__Assignment__: Reproduce every record exactly as it appears, but not the pictures.

Start of Stored data

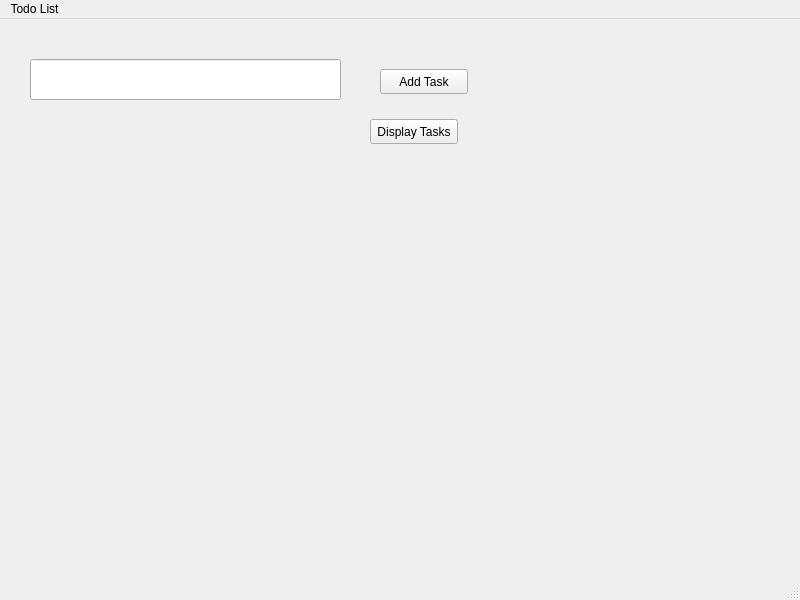
Old version of the form mainwindow.ui in the repository Chris-J03/SmartTaskManager.
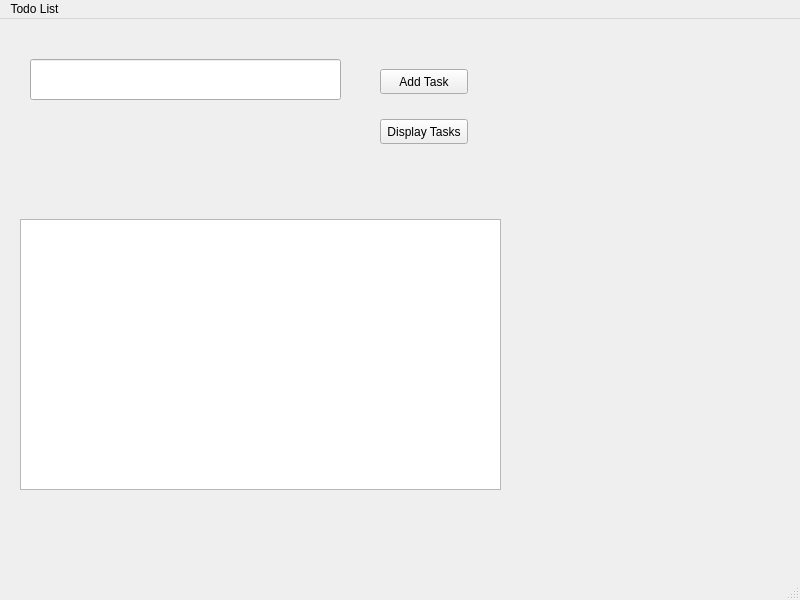
New version of the form.

Commit message: Implemented prevention of including a blank task to the database.

```diff
--- a/mainwindow.ui
+++ b/mainwindow.ui
@@ -40,7 +40,7 @@
    <widget class="QPushButton" name="btnDisplayTask">
     <property name="geometry">
      <rect>
-      <x>370</x>
+      <x>380</x>
       <y>100</y>
       <width>88</width>
       <height>25</height>
@@ -50,6 +50,16 @@
      <string>Display Tasks</string>
     </property>
    </widget>
+   <widget class="QTextBrowser" name="taskOutput">
+    <property name="geometry">
+     <rect>
+      <x>20</x>
+      <y>200</y>
+      <width>481</width>
+      <height>271</height>
+     </rect>
+    </property>
+   </widget>
   </widget>
   <widget class="QMenuBar" name="menubar">
    <property name="geometry">
```
The commit also changes 1 other file.
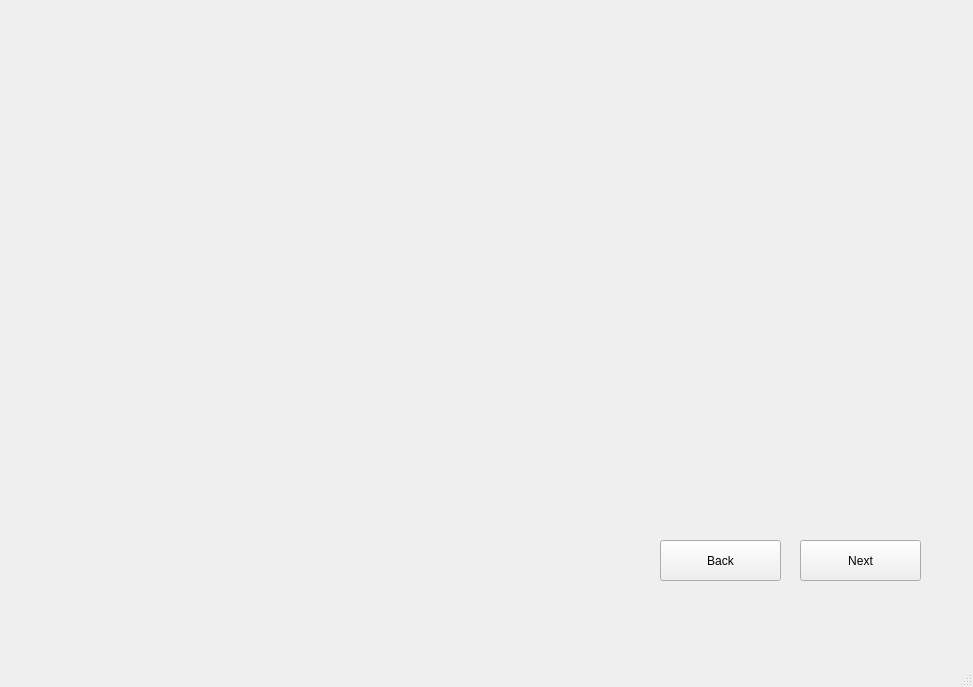
The window that CanalResorReservationApp/reservationapp.ui (MathewLister/Canal-Resort-Reservation-App) describes before a commit, drawn with Qt 5.
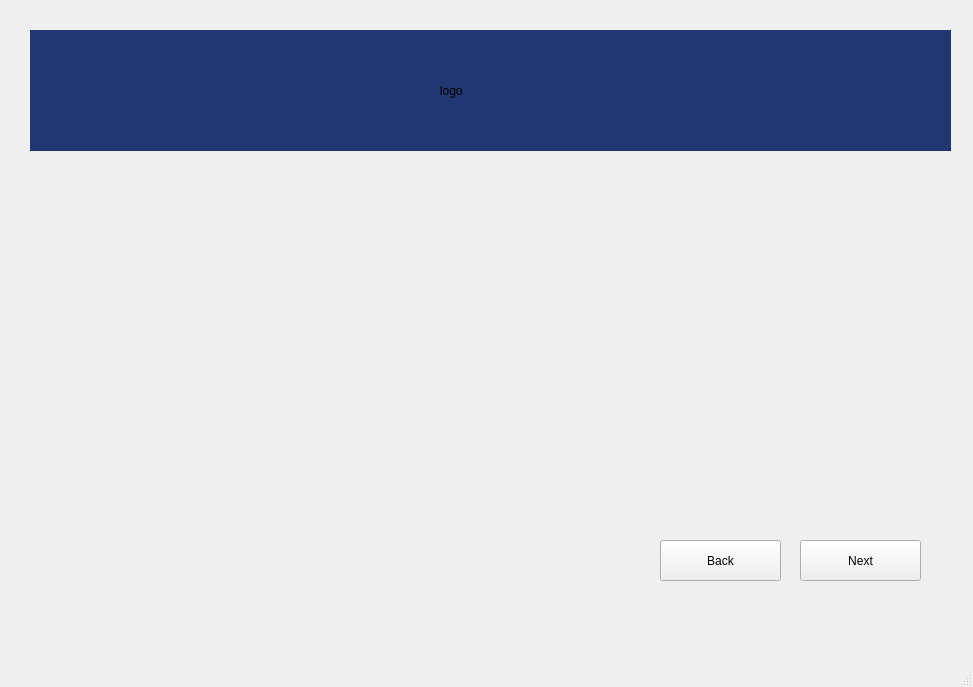
The same window after the commit. The open tabs and pages were chosen to show the change.

Commit message: Added banner/logo to all pages

The edit to the form file:
```diff
--- a/CanalResorReservationApp/reservationapp.ui
+++ b/CanalResorReservationApp/reservationapp.ui
@@ -487,6 +487,35 @@
        <string>Back</string>
       </property>
      </widget>
+     <widget class="QLabel" name="ColorBar_2">
+      <property name="geometry">
+       <rect>
+        <x>0</x>
+        <y>0</y>
+        <width>931</width>
+        <height>121</height>
+       </rect>
+      </property>
+      <property name="styleSheet">
+       <string notr="true">background-color: #213771</string>
+      </property>
+      <property name="text">
+       <string/>
+      </property>
+     </widget>
+     <widget class="QLabel" name="CanalLogo_2">
+      <property name="geometry">
+       <rect>
+        <x>370</x>
+        <y>0</y>
+        <width>171</width>
+        <height>121</height>
+       </rect>
+      </property>
+      <property name="text">
+       <string>            logo</string>
+      </property>
+     </widget>
     </widget>
     <widget class="QWidget" name="ConfirmationPage">
      <widget class="QPushButton" name="BackButton_2">
```
Left out of the diff: 39 changed lines with no effect on the pictures. The commit also changes 1 other file.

End of Stored data

__Exercise output__:
Old version of the form mainwindow.ui in the repository Chris-J03/SmartTaskManager.
New version of the form.

Commit message: Implemented prevention of including a blank task to the database.

```diff
--- a/mainwindow.ui
+++ b/mainwindow.ui
@@ -40,7 +40,7 @@
    <widget class="QPushButton" name="btnDisplayTask">
     <property name="geometry">
      <rect>
-      <x>370</x>
+      <x>380</x>
       <y>100</y>
       <width>88</width>
       <height>25</height>
@@ -50,6 +50,16 @@
      <string>Display Tasks</string>
     </property>
    </widget>
+   <widget class="QTextBrowser" name="taskOutput">
+    <property name="geometry">
+     <rect>
+      <x>20</x>
+      <y>200</y>
+      <width>481</width>
+      <height>271</height>
+     </rect>
+    </property>
+   </widget>
   </widget>
   <widget class="QMenuBar" name="menubar">
    <property name="geometry">
```
The commit also changes 1 other file.
The window that CanalResorReservationApp/reservationapp.ui (MathewLister/Canal-Resort-Reservation-App) describes before a commit, drawn with Qt 5.
The same window after the commit. The open tabs and pages were chosen to show the change.

Commit message: Added banner/logo to all pages

The edit to the form file:
```diff
--- a/CanalResorReservationApp/reservationapp.ui
+++ b/CanalResorReservationApp/reservationapp.ui
@@ -487,6 +487,35 @@
        <string>Back</string>
       </property>
      </widget>
+     <widget class="QLabel" name="ColorBar_2">
+      <property name="geometry">
+       <rect>
+        <x>0</x>
+        <y>0</y>
+        <width>931</width>
+        <height>121</height>
+       </rect>
+      </property>
+      <property name="styleSheet">
+       <string notr="true">background-color: #213771</string>
+      </property>
+      <property name="text">
+       <string/>
+      </property>
+     </widget>
+     <widget class="QLabel" name="CanalLogo_2">
+      <property name="geometry">
+       <rect>
+        <x>370</x>
+        <y>0</y>
+        <width>171</width>
+        <height>121</height>
+       </rect>
+      </property>
+      <property name="text">
+       <string>            logo</string>
+      </property>
+     </widget>
     </widget>
     <widget class="QWidget" name="ConfirmationPage">
      <widget class="QPushButton" name="BackButton_2">
```
Left out of the diff: 39 changed lines with no effect on the pictures. The commit also changes 1 other file.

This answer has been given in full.